↤ July 09th, 2012
Guy English is asking for commentary on Apple removing all their products from the EPEAT registry.
I have no special insight into the matter. I just observe Apple and notice patterns. How Apple deals with standards bodies is a well established pattern.
Gruber laid it out in one of The Talk Show episodes covering the iBooks Author release. Apple is happy to use, follow and contribute to a standard as long as it aligns with its business interests.
eBook standards didn’t provide enough features for Apple to ship the iBooks Author product. Apple added proprietary extensions and shipped. They then retroactively help pushing the standard along so they don’t have to fork it forever.
The key point is: Apple don’t wait for standards.
Another case: web standards and WebKit-only CSS extensions that then later get amended to the standard. Same story as above, manifold and all publicly documented.
I take it as a given that Apple considers eco-friendliness of their products to be a competitive edge. I also take it as a given that they will continue to see it that way.
Now Apple is moving their products in a direction that isn’t reconcilable with EPEAT standards. I do not know what any of this entails.
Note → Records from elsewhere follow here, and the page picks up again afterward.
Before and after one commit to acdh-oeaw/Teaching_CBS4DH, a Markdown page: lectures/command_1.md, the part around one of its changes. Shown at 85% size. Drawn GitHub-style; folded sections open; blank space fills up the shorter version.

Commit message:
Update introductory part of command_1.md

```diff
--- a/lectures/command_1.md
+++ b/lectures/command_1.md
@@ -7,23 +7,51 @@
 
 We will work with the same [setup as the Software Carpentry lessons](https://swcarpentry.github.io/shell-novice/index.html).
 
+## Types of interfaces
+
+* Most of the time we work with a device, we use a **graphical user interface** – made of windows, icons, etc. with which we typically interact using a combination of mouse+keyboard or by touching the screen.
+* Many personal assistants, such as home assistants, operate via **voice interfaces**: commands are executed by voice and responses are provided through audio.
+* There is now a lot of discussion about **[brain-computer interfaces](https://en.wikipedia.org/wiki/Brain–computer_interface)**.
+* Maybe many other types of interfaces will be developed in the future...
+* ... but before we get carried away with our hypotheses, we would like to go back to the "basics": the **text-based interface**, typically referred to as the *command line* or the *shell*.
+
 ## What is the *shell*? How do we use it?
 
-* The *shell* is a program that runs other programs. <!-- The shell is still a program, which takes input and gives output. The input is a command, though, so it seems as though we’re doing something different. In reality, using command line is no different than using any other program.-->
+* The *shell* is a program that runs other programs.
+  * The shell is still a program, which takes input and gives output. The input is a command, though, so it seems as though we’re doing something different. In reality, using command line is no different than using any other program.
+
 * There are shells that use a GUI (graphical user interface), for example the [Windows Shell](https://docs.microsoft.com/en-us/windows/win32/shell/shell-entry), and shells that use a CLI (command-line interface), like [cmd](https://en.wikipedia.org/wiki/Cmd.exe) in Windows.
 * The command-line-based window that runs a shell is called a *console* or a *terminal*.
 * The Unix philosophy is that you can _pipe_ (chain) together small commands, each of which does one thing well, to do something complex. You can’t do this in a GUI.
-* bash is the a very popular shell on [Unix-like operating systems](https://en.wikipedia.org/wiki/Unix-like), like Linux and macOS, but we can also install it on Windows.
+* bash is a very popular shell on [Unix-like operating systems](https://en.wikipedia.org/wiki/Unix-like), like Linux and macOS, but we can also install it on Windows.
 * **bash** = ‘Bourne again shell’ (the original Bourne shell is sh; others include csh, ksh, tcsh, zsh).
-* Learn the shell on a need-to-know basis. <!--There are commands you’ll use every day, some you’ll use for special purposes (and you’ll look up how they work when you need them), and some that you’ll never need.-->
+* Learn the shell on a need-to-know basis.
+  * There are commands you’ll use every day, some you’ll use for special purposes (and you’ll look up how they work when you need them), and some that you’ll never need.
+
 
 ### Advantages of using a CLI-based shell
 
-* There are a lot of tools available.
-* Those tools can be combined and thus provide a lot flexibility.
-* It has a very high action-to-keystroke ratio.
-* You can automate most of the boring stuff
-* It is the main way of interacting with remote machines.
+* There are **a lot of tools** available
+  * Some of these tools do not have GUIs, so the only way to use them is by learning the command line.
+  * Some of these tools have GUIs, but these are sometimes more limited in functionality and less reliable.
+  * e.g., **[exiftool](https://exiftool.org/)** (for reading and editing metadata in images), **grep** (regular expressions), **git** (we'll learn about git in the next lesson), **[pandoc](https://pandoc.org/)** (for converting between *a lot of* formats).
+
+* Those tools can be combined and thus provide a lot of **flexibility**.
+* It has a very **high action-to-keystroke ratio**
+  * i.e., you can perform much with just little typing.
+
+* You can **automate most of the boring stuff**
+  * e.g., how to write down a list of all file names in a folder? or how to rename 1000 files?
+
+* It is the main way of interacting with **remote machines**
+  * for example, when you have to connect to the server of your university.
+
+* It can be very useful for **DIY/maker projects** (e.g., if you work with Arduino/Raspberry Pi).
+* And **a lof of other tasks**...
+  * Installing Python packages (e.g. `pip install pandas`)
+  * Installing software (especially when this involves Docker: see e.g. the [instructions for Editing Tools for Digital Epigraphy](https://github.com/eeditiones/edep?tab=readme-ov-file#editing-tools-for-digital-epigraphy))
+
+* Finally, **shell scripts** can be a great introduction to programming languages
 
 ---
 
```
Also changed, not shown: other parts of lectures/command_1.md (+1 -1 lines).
However, I fully expect that Apple is working on a better-than-the-standard (in their eyes) way to recycle their machines.
I don’t suggest they have that today (they may or may not know how to get these screens and batteries out of the machines), but I have no doubt that Apple believes they can do it. And that they can use their PR machinery to communicate this as a “fuck the standards, we are better than the standards” message.
UPDATE, 24.07.2012: Apple is back with EPEAT.